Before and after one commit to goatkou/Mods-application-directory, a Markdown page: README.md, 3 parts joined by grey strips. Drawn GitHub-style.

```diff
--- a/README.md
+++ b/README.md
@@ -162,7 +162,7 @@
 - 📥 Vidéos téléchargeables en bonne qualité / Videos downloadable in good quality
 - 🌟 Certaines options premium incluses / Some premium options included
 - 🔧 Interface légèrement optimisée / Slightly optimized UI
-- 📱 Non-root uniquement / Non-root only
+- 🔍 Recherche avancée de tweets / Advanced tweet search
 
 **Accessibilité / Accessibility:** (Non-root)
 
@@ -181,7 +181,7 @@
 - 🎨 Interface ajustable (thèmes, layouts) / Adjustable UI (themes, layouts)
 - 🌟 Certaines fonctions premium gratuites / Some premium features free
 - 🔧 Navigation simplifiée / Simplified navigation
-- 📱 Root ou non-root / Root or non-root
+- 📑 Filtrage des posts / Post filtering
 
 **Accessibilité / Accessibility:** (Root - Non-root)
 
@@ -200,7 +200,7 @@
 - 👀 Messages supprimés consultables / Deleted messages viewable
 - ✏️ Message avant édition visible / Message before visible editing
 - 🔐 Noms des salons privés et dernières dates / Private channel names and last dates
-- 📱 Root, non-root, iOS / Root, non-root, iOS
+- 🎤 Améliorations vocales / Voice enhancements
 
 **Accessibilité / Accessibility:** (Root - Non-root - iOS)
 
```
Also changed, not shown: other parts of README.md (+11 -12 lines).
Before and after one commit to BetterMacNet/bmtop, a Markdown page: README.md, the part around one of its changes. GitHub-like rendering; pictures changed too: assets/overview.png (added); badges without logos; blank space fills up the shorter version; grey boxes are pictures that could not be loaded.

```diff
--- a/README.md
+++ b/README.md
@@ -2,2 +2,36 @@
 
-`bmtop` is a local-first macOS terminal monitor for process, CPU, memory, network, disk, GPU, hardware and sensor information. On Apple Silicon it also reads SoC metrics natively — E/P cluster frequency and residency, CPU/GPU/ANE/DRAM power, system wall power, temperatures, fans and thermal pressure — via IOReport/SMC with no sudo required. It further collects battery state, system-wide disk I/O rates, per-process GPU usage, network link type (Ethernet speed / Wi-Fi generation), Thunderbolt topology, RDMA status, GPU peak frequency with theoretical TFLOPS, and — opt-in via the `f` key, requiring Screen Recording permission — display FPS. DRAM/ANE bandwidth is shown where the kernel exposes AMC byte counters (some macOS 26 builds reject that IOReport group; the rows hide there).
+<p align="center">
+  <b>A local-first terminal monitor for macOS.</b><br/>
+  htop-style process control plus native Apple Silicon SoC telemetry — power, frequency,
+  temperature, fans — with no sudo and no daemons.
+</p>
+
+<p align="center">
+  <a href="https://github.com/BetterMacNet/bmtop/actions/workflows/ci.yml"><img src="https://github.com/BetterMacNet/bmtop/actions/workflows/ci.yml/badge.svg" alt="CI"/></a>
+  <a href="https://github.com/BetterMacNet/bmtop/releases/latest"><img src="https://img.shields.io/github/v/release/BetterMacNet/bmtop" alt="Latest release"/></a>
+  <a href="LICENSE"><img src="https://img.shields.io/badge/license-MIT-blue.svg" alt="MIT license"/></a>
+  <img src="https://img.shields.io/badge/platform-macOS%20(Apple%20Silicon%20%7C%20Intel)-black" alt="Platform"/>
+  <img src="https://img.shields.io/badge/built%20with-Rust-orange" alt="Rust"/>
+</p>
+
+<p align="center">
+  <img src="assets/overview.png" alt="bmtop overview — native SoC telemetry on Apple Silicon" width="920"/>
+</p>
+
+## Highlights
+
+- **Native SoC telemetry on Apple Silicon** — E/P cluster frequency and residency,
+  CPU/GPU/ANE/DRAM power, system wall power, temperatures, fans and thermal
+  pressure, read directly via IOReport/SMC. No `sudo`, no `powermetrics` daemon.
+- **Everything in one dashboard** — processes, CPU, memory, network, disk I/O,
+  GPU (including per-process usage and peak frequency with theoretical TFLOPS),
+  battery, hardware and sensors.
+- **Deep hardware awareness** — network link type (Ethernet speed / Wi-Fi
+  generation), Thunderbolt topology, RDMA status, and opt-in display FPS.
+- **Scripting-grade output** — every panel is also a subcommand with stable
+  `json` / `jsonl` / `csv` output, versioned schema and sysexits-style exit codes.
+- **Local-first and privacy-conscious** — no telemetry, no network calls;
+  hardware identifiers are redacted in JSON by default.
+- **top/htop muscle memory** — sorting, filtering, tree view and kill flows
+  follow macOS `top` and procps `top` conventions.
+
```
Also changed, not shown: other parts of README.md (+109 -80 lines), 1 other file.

········

What is wanted is a copy of every line in the listing that includes the word "lines".

Written response =
Also changed, not shown: other parts of README.md (+11 -12 lines).
Also changed, not shown: other parts of README.md (+109 -80 lines), 1 other file.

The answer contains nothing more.